• Directions: Narrow the data below down to the lines containing "Full".

*** Opening of Provided data ***

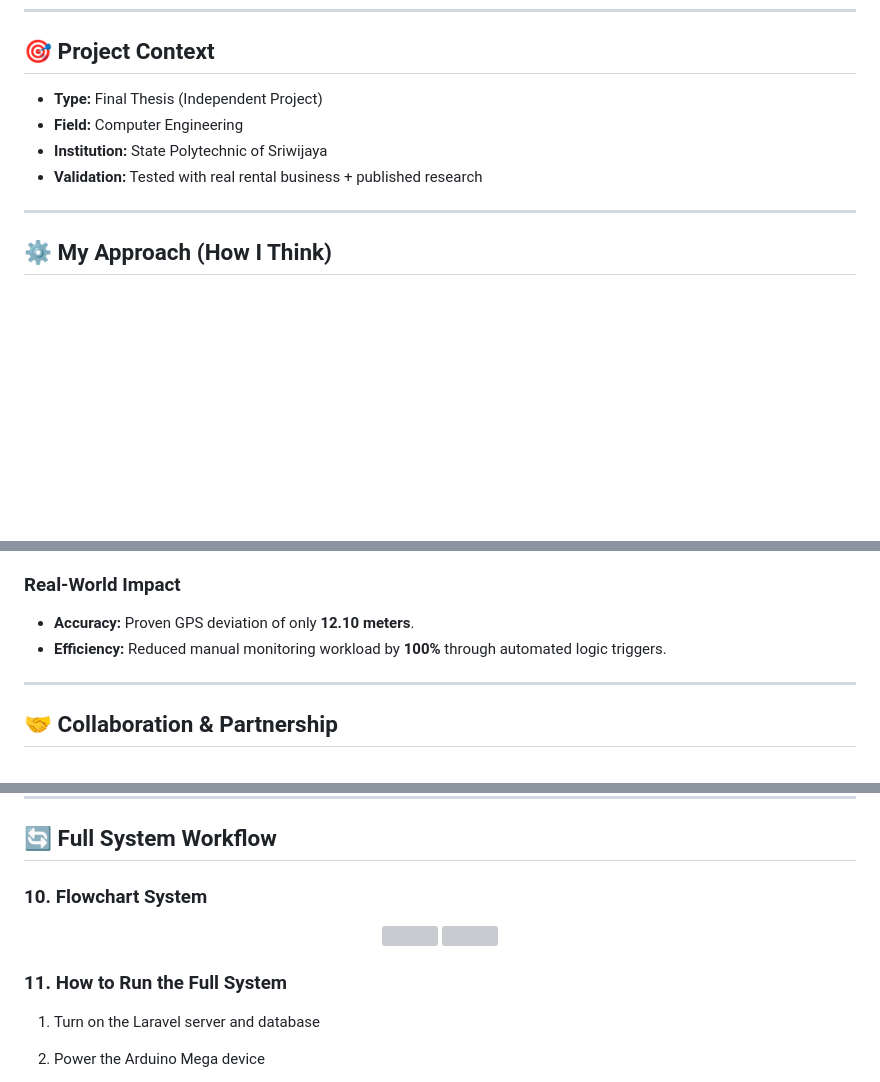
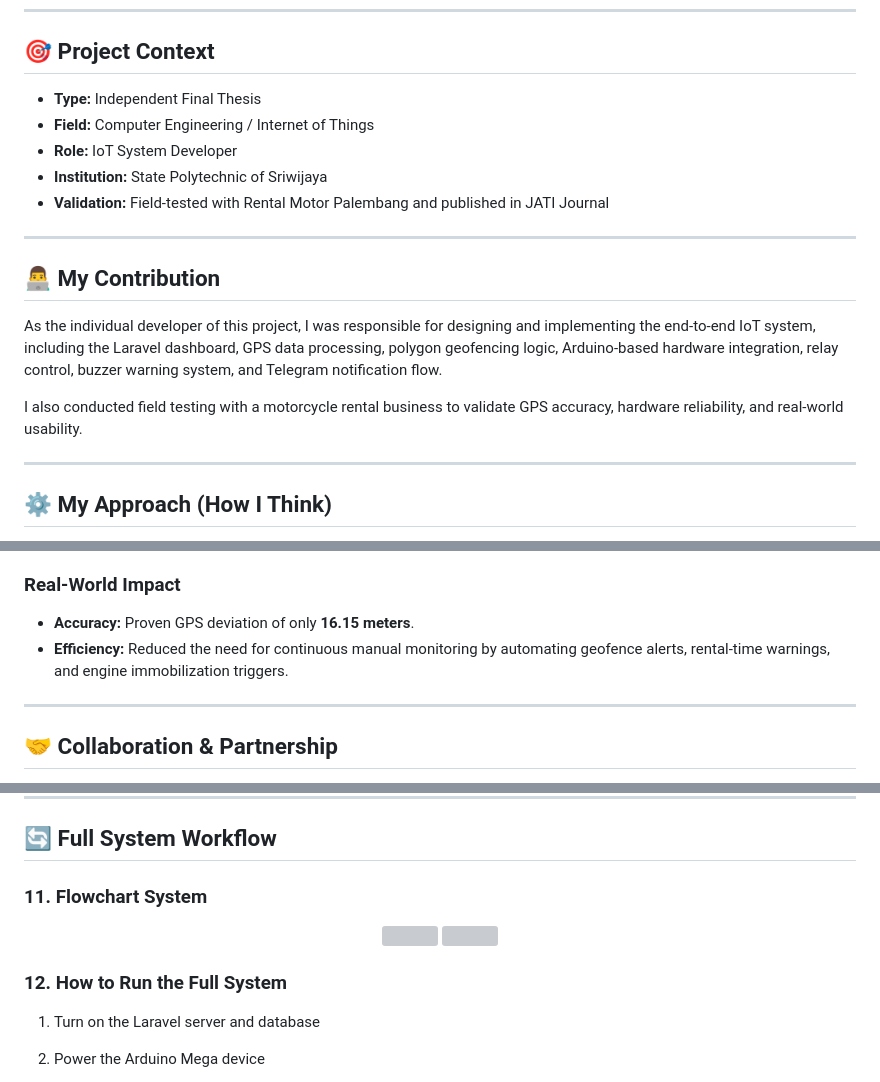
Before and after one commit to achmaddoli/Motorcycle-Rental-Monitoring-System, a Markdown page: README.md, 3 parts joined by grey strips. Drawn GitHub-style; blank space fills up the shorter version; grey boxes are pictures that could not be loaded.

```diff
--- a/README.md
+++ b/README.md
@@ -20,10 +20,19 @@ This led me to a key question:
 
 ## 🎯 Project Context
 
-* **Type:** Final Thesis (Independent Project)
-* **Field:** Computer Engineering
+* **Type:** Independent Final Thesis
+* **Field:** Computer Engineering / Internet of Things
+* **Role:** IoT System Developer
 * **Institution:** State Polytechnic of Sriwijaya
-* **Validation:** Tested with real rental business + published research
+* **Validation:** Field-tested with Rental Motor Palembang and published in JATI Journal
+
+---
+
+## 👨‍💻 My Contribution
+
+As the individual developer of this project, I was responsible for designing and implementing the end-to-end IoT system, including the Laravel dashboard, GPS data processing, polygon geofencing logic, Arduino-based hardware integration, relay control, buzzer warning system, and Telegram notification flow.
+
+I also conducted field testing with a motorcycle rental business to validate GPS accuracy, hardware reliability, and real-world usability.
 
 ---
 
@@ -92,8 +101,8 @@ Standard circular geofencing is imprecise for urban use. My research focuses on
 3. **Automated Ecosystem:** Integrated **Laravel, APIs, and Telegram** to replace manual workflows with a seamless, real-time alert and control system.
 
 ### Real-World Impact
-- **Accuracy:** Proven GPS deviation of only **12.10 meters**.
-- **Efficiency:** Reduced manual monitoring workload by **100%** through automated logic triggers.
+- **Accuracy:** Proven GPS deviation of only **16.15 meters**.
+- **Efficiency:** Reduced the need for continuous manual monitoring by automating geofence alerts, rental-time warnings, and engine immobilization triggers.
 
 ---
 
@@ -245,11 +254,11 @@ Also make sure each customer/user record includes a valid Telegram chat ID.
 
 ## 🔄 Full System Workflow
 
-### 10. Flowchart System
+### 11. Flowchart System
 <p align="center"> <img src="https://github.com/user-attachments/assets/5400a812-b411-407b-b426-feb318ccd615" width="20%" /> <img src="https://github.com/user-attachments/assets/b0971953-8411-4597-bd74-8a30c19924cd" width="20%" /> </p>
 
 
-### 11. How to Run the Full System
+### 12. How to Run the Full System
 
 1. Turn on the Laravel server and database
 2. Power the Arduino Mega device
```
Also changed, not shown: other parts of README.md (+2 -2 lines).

*** Close of Provided data ***

• Task output:
 ## 🔄 Full System Workflow
-### 11. How to Run the Full System
+### 12. How to Run the Full System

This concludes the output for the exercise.